Written by Deb Mercier - Tribune Editor on . Posted in News
Amoeba did not cause Alexandria boy’s death, lab tests say
Cyrus sees new fire hall building taking shape
Cyrus Fire Chief Jeff Anderson at the Cyrus City Council meeting on July 14 reported on the progress of the fire hall saying the site has been completed, and the building should be starting soon. Chief Anderson also presented a change order for the council to approve for add-ons to the project. A change order for $7,785.00, which includes an eye wash station, wash sink, ceiling tile in the meeting room, and larger entry was approved.
Water distribution project
Bryan Bye from Widseth Smith Nolting was present and went over the bids for the water distribution project. He explained that the city should wait to award the bid until after Aug. 11, when the city opens the bids on the water filtration plant. By contract, Cyrus has 60 days to approve the bids and award the project on the water distribution project; that way the city can get a better idea on the total cost of the total project.
A big piece of Starbuck history is now gone.
The Star Lanes Bowling Alley on West 6th Street was demolished on Tuesday, July 28.
The building has been sitting vacant for just over two years due to a storm causing the roof to cave in effectively shutting down the business.
History of Star Lanes according to Starbuck Centennial Book 1883-1983:
In the year 1958, Luther Kristensen, local teacher at that time, wanted to establish a bowling alley in Starbuck. Earl Larson purchased the building from Henry Nodland, which had been built to house the Harry Henrikson, Ted Rydholm and Wesley Magnuson Implement, and Henry Nodland’s office, which is now Esther Ann Olson’s Beauty Shop and S.B. Wilson Veterinary Office. A thirty-three foot addition was built to accomodate the bowling lanes. A contract with Brunswick Corporation to furnish and install the six lanes with automatic pinsetters, lockers, setters, balls, ball racks and all other equipment necessary. The lanes were ready for play the fall of 1959 with six nights of league play.
In 1962, Luther Kristensen wanted to sell the lanes, and Earl Larson entered into a contract with Brunswick to purchase the equipment at Star Lanes with the modernization of the pinsetters to A2, which sped up play. A twenty-four by sixty foot game room was built, and pool tables and pinball machines were installed.
1976 was another year for modernizing - installation of automatic scorers, new carpeting, setters, masking units, everything to make Star Lanes a first class bowling center.
In 1980, Roger and Darryl Larson purchased the Star Lanes, and Earl Larson stayed on as manager.
In 1982, there were 78 teams participating in league play.
Photo by WaskaWeb
The Starbuck VFW Post 4582 baseball team is headed to state!
Learning the ropes of ventriloquism
Glenwood Public Library’s summer reading program wrapped up July 23 with special guest James Wedgwood, a popular ventriloquist and comedian who had the audience in stitches. Wedgwood got the adults involved, too, discovering a distracting, talking tissue in Linda Erno’s purse.

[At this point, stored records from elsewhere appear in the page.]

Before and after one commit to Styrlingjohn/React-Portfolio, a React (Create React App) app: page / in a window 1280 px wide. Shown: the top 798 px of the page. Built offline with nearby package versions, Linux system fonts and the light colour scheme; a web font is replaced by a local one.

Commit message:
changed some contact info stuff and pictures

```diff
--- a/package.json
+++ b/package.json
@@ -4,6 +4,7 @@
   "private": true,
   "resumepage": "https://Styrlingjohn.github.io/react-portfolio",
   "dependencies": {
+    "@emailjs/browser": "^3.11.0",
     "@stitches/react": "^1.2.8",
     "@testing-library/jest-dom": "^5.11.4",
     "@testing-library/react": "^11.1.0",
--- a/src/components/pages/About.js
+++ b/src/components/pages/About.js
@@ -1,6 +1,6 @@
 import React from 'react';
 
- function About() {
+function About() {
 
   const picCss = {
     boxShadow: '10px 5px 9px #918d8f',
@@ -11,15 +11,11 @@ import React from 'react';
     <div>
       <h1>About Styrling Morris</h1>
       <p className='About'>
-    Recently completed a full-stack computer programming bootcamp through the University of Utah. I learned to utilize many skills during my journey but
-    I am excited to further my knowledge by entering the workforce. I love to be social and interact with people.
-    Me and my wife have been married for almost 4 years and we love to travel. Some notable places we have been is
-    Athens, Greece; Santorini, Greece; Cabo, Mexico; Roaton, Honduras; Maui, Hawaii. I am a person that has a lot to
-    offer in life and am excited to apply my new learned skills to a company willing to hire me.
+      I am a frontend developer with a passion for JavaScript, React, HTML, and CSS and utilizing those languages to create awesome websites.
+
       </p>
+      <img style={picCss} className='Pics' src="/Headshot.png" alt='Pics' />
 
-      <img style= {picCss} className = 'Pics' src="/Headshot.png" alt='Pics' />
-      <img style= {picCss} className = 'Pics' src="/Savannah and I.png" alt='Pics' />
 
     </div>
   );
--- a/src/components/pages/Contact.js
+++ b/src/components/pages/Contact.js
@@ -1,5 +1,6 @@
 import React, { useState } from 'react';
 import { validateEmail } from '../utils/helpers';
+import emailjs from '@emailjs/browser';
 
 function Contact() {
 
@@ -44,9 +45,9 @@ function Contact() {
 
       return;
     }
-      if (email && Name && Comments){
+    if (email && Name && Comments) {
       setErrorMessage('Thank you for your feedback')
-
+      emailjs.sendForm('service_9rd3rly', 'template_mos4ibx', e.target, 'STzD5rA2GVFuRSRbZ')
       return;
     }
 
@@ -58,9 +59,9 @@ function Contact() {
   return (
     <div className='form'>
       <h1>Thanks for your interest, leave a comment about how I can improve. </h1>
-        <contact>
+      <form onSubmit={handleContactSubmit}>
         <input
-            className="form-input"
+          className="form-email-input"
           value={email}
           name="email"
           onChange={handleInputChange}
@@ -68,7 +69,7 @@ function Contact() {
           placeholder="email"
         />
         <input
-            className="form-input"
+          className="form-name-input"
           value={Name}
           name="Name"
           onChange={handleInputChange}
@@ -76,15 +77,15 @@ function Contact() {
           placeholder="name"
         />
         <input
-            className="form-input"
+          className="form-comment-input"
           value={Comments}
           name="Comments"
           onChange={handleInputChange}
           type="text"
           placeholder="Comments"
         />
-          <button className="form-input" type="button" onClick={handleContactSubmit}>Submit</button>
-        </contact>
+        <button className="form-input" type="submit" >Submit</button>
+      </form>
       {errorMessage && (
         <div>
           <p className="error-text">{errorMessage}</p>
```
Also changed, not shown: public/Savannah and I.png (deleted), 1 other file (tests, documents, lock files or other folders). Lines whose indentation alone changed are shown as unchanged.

Caleb Mahoney gamely stood in for comedian James Wedgwood’s dummy during the final skit at the Glenwood Public Library summer reading program on July 23. Wedgwood threw his voice, making it sound as if Caleb were talking, as Caleb practiced his impression of a live, wooden dummy. The crowd went wild!
Photos by Deb Mercier
darksiders 1 системные требования Holten honored posthumously at baseball game
On Saturday, July 4, Carol Holten and her daughters Leisha, Shelly and Terri went to Cedar Rapids, Iowa. They were invited by the Cedar Rapid Kernels Baseball team (which is a Minnesota Twins Minor League Team) to attend the game and participate in the second annual Military Heroes Recognition Night. Ray Holten was nominated and was one of 35 selected military heroes to be honored at a ceremony immediately following the baseball game. Those honored are currently serving, have served but are no longer active and eight (including Ray) were honored posthumously.
With the stands full of people gathered for the game, all of the military families were escorted on to the field for a special ceremony. Each military hero was honored over the PA system and a brief bio was read. All of the families received a deck of cards showcasing each military member with their picture and a short recap of their life.
After the ceremony as they were escorted off the field, each family was given a handmade patriotic quilt. Carol said the patriotism felt throughout the stadium was very evident as the crowd in the stands never stopped clapping during the ceremony. It was an emotional and wonderful experience and one Ray’s family will never forget.
Ray Holten served in the US Military from 1954-1958 and also served in the Korean War.